Instead, the race features two Catholic candidates for vice president, and a Mormon Republican and African-American mainline Protestant for president.

Perhaps lucky for all of them, voters care more about issues such as social justice or gay marriage than they do about denominational brands.

That's particularly true for Republican Mitt Romney and running mate Paul Ryan, who hope to woo evangelical voters that share their values rather than their theology.

It's a situation that probably would have baffled famous evangelicals such as the late Rev. Jerry Falwell, who used the issue of abortion in the 1970s and 1980s to turn evangelicals into a powerhouse voting bloc among Republicans.

"If you had told Jerry Falwell back in 1980 that by 2012 that there would not be a white Protestant on the ticket — he would have died right there," said Shaun Casey, professor of Christian ethics at Wesley Theological Seminary in Washington.

Where Do I Fit In?

Sarah Heath. Photo by B. Wilson Photography.

Sarah Heath. Photo by B. Wilson Photography.

I hadn't a clue that I was on the forefront (apparently) of a huge trend when I got my first tattoo or when, at age 20 while visiting London, I was daring enough to pierce my nose. While sartorially I may fit in, beneath the surface, surrounded by my likewise trendily tatted and pierced friends, I don't fit. In fact I had to stop attending that church because I was tired of feeling as if whom God has called me to be isn't OK.
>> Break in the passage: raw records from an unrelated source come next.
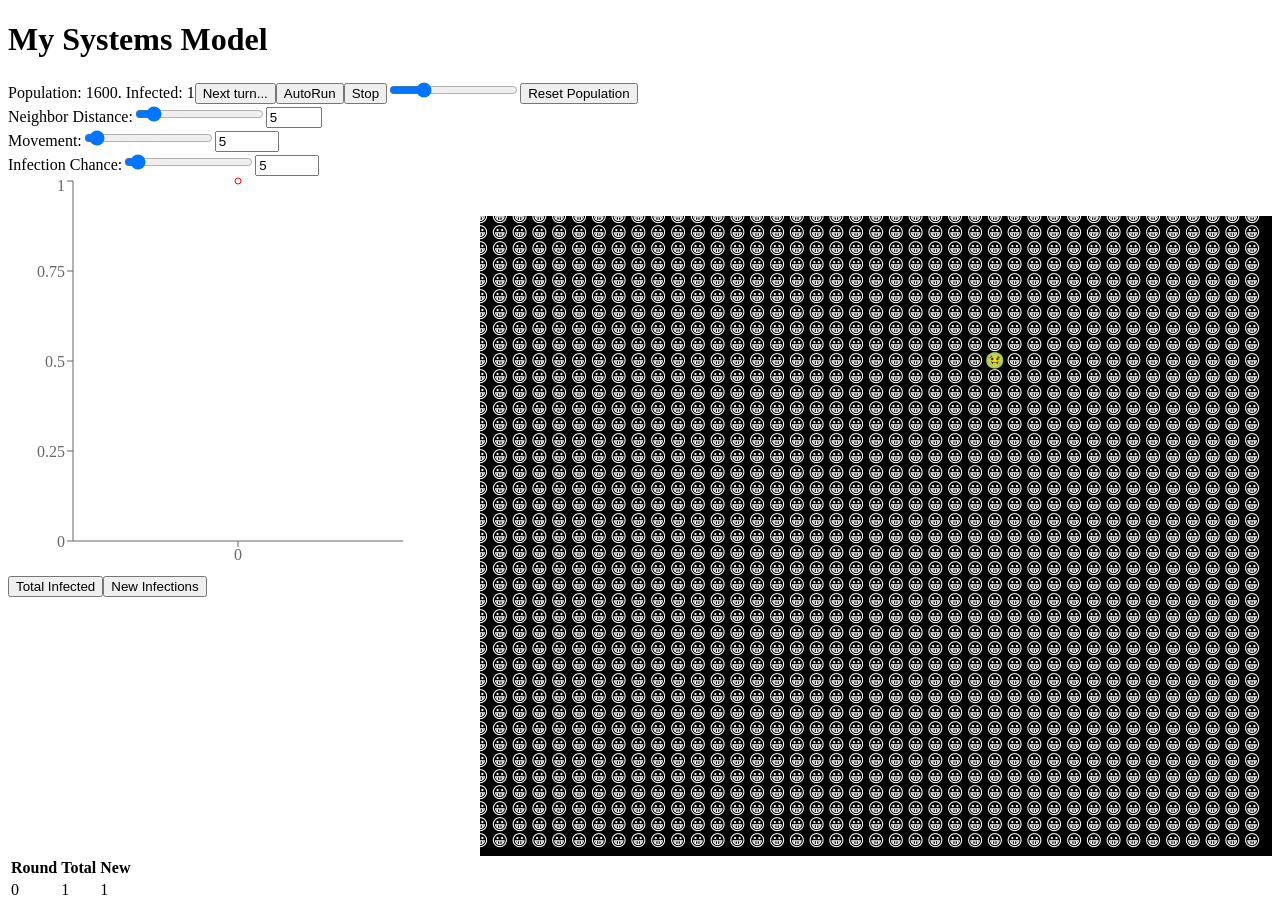
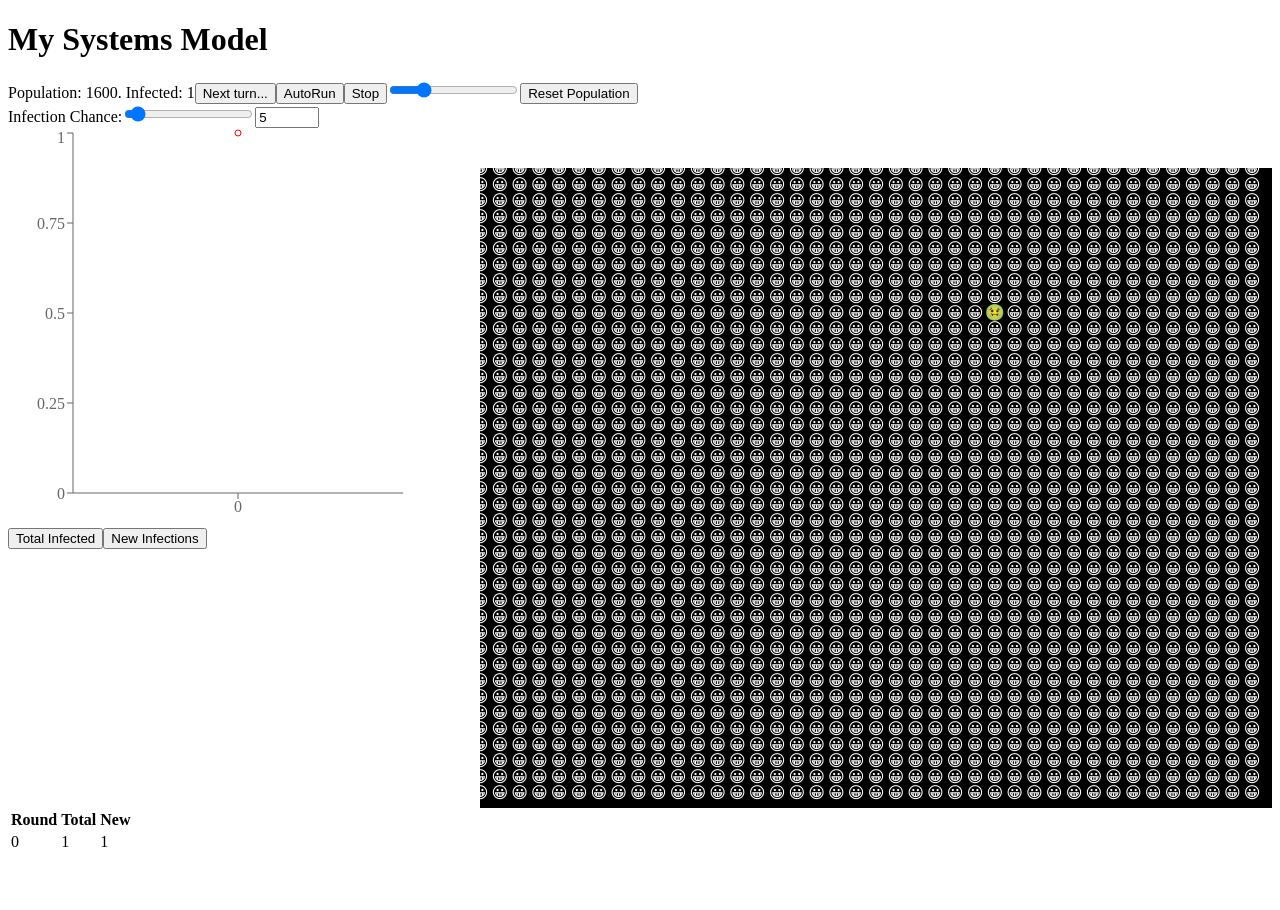
Before and after one commit to tristanleng/systems-project-like-the-handshake-game, a React (Vite) app: page / in a window 1280 px wide. After the commit the page ends 862 px from the top, so only its background shows below. Built offline with nearby package versions, Linux system fonts and the light colour scheme.

Commit message:
Simplified to reflect the simple game we played in class!

```diff
--- a/src/App.tsx
+++ b/src/App.tsx
@@ -31,54 +31,6 @@ const Settings: FC<{
 }> = ({ parameters, setParameters }) => {
   return (
     <section>
-      <div>
-        <label>Neighbor Distance:</label>
-        <input
-          type="range"
-          min="0"
-          max="50"
-          value={parameters.distanceThreshold}
-          onChange={(e) =>
-            setParameters({
-              ...parameters,
-              distanceThreshold: parseInt(e.target.value),
-            })
-          }
-        />
-        <input
-          type="number"
-          min="0"
-          max="50"
-          value={parameters.distanceThreshold}
-          onChange={(e) =>
-            setParameters({
-              ...parameters,
-              distanceThreshold: parseInt(e.target.value),
-            })
-          }
-        />
-      </div>
-      <div>
-        <label>Movement:</label>
-        <input
-          type="range"
-          min="0"
-          max="100"
-          value={parameters.movement}
-          onChange={(e) =>
-            setParameters({ ...parameters, movement: parseInt(e.target.value) })
-          }
-        />
-        <input
-          type="number"
-          min="0"
-          max="100"
-          value={parameters.movement}
-          onChange={(e) =>
-            setParameters({ ...parameters, movement: parseInt(e.target.value) })
-          }
-        />
-      </div>
       <div>
         <label>Infection Chance:</label>
         <input
--- a/src/diseaseModel.ts
+++ b/src/diseaseModel.ts
@@ -18,66 +18,21 @@ export const createPopulation = (size = 1600) => {
   return population;
 };
 
-const getExposures = (
-  patient: Patient,
-  population: Patient[],
-  distanceThreshold: number
-): Patient[] => {
-  return population.filter((p) => {
-    if (p.id === patient.id) {
-      return false; // ignore ourself...
-    } else if (!p.infected) {
-      return false; // if you aren't sick, we don't care :-)
-    } else {
-      // distance formula (pythagorean theorem...)
-      let distance = Math.sqrt(
-        Math.pow(p.x - patient.x, 2) + Math.pow(p.y - patient.y, 2)
-      );
-      if (distance < distanceThreshold) {
-        return true;
-      }
-    }
-  });
-};
 
-const movePatient = (patient: Patient, movementAmount: number): void => {
-  // Let's move our patient slightly...
-  patient.x += Math.random() * movementAmount * 2 - movementAmount;
-  patient.y += Math.random() * movementAmount * 2 - movementAmount;
-  // enforce edges
-  if (patient.x < 0) patient.x *= -1; // bounce
-  if (patient.x > 100) patient.x = 100 - (patient.x - 100); // bounce;
-  if (patient.y < 0) patient.y *= -1; // bounce
-  if (patient.y > 100) patient.y = 100 - (patient.y - 100); // bounce
-};
+
 
 const updatePatient = (
   patient: Patient,
   population: Patient[],
   params: SimulationParameters
 ): Patient => {
-  const DISTANCE_THRESHOLD = 5;
   let updatedPatient = { ...patient };
   // IF we are NOT sick, see if our neighbors are sick...
-  if (!patient.infected) {
-    let sickNeighbors = getExposures(
-      patient,
-      population,
-      params.distanceThreshold
-    );
-    if (sickNeighbors.length) {
-      // If we have sick neighbors, each one has a chance to infect us
-      let infected = false;
-      for (let i = 0; i < sickNeighbors.length; i++) {
-        // once per sick neighbor, have a chance to get infected...
-        if (Math.random() * 100 < params.infectionChance) {
-          infected = true;
-        }
-      }
-      updatedPatient = { ...patient, infected };
-    }
+  // choose a partner
+  const partner = population[Math.floor(Math.random() * population.length)];
+  if (partner.infected && 100*Math.random() < params.infectionChance) {
+    updatedPatient = { ...patient, infected : true };
   }
-  movePatient(updatedPatient, params.movement);
   return updatedPatient;
 };
 
--- a/src/types.ts
+++ b/src/types.ts
@@ -6,8 +6,6 @@ export type Patient = {
 };
 
 export type SimulationParameters = {
-  distanceThreshold: number;
-  movement: number;
   infectionChance: number;
 };
 
```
Even at the very place I had gone to connect with God, I still felt a distant from God's people.

Here's the catch: I am not just your average church attender. I am a young, by all accounts "hip" female pastor. After a couple of years of hard work at a prestigious seminary, I am blessed to be one of the those set apart for ordained ministry. I am, in fact, the preaching pastor at a church in southern California....

I am stuck between two worlds — the evangelical world where I am too liberal (by virtue of my vocation and career) and the mainline Christian world where I often feel disappointed by the lack of passion. I don't think it would be as bad if people in both worlds didn't feel the need to question who I am. But they do.


Professor Says He Was Fired from Atlanta Seminary Over Evangelical Beliefs

Photo via RNS

Photo via RNS

A professor who was fired in July by the Interdenominational Theological Center says the Atlanta consortium of black seminaries discriminated against his conservative Christian views.

The Rev. Jamal-Dominique Hopkins, an African-American expert on the Dead Sea Scrolls, filed a complaint with the Equal Employment Opportunity Commission in July. He accused ITC administrators of harassment that included “disagreeing with my conservative religious ideals, intimidating me, slandering my character, giving me poor evaluations, and changing student grades from failing to passing with no merit.’’

Hopkins, 42, told Religion News Service that tensions arose after a speaker from InterVarsity Christian Fellowship addressed an informal session he organized in February. During the session, attendees were offered a book that declared homosexuality was a sin.

He said his department chair, the Rev. Margaret Aymer, questioned the distribution of the book and threatened his job.